▶ _EXERCISE REQUIREMENTS_:
The answer is the number of lines in the data that contain the word "shown"; give it alone.

------------------------------

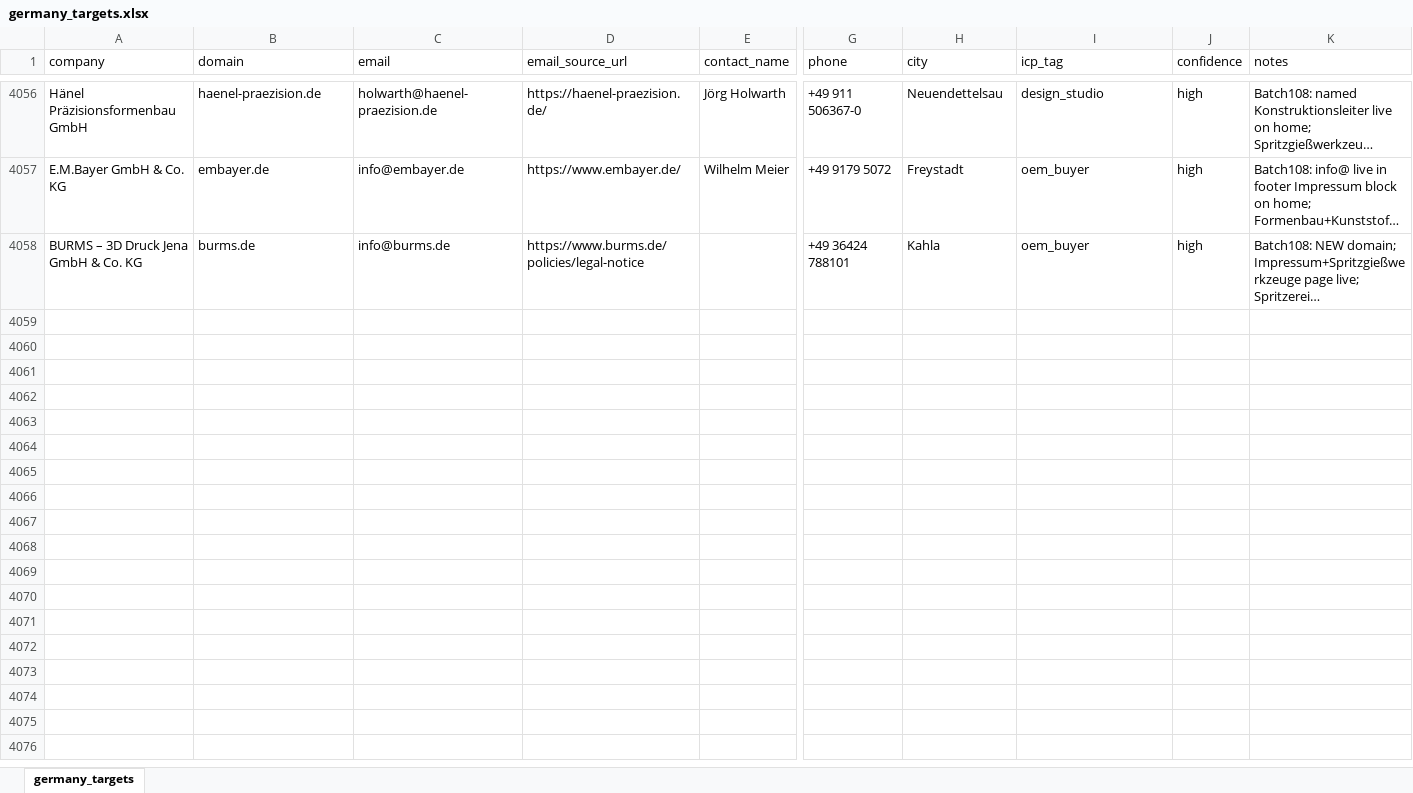
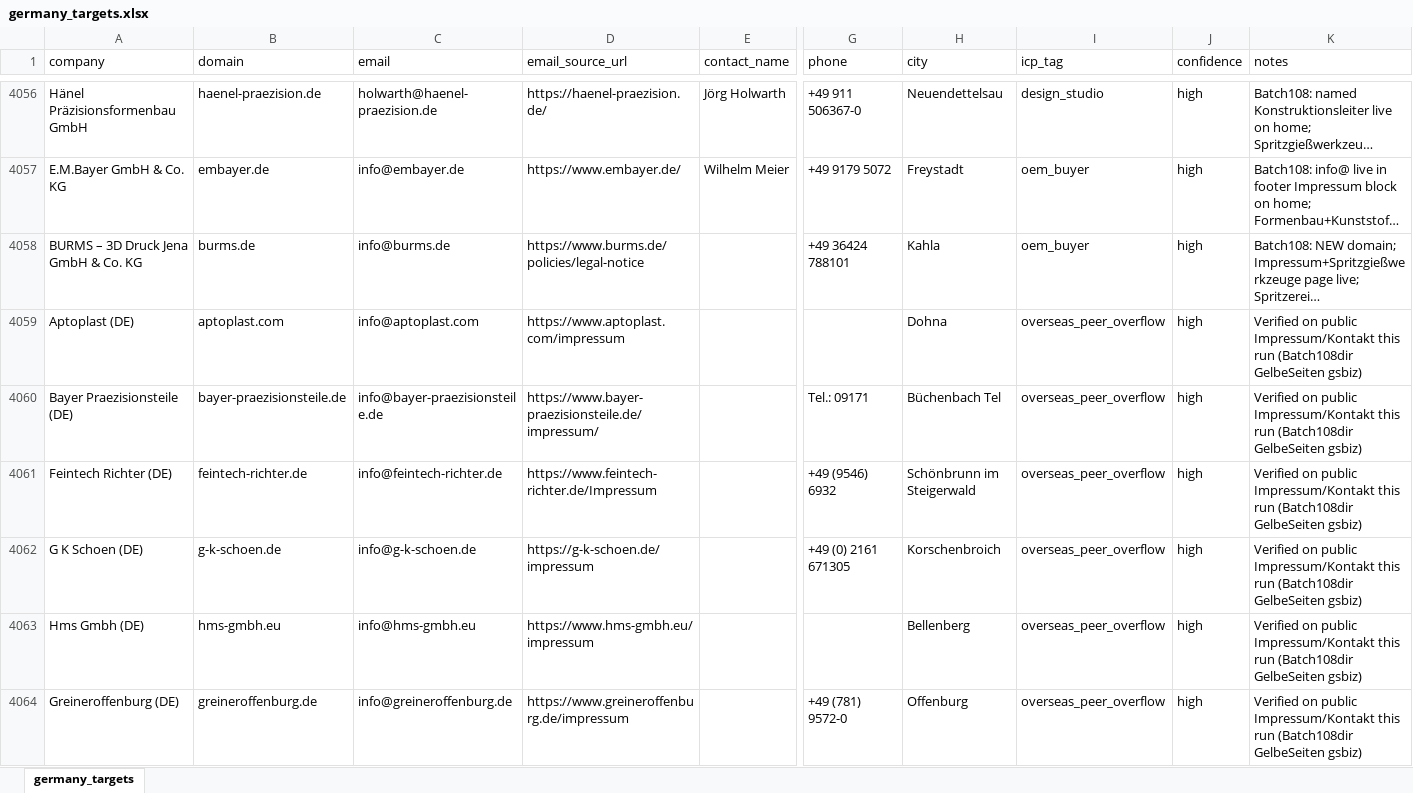
Before and after one commit to lee-lwj/ai, an Excel workbook: mouldible-export-ai/data/germany_targets.xlsx, sheet germany_targets, drawn as a sheet; only a part is shown, gaps mark what is left out; long unchanged cells end in …; values as stored, in another font and other column widths than the file's, no borders; rows hold the shown columns only; the diff covers the shown part only; the diff names each change by its address in the sheet, - before the commit and + after, or states it on an @@ line.

```diff
--- a/mouldible-export-ai/data/germany_targets.xlsx (sheet germany_targets)
+++ b/mouldible-export-ai/data/germany_targets.xlsx (sheet germany_targets)
+row 4059: Aptoplast (DE) | aptoplast.com | info@aptoplast.com | https://www.aptoplast.com/impressum |  |  | Dohna | overseas_peer_overflow | high | Verified on public Impressum/Kontakt this run (Batch108dir GelbeSeiten gsbiz)
+row 4060: Bayer Praezisionsteile (DE) | bayer-praezisionsteile.de | info@bayer-praezisionsteile.de | https://www.bayer-praezisionsteile.de/impressum/ |  | Tel.: 09171 | Büchenbach Tel | overseas_peer_overflow | high | Verified on public Impressum/Kontakt this run (Batch108dir GelbeSeiten gsbiz)
+row 4061: Feintech Richter (DE) | feintech-richter.de | info@feintech-richter.de | https://www.feintech-richter.de/Impressum |  | +49 (9546) 6932 | Schönbrunn im Steigerwald | overseas_peer_overflow | high | Verified on public Impressum/Kontakt this run (Batch108dir GelbeSeiten gsbiz)
+row 4062: G K Schoen (DE) | g-k-schoen.de | info@g-k-schoen.de | https://g-k-schoen.de/impressum |  | +49 (0) 2161 671305 | Korschenbroich | overseas_peer_overflow | high | Verified on public Impressum/Kontakt this run (Batch108dir GelbeSeiten gsbiz)
+row 4063: Hms Gmbh (DE) | hms-gmbh.eu | info@hms-gmbh.eu | https://www.hms-gmbh.eu/impressum |  |  | Bellenberg | overseas_peer_overflow | high | Verified on public Impressum/Kontakt this run (Batch108dir GelbeSeiten gsbiz)
+row 4064: Greineroffenburg (DE) | greineroffenburg.de | info@greineroffenburg.de | https://www.greineroffenburg.de/impressum |  | +49 (781) 9572-0 | Offenburg | overseas_peer_overflow | high | Verified on public Impressum/Kontakt this run (Batch108dir GelbeSeiten gsbiz)
```
Also changed, not shown: 15 added rows elsewhere in this sheet, 5 other files.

------------------------------

▶ _FINISHED TASK_:
2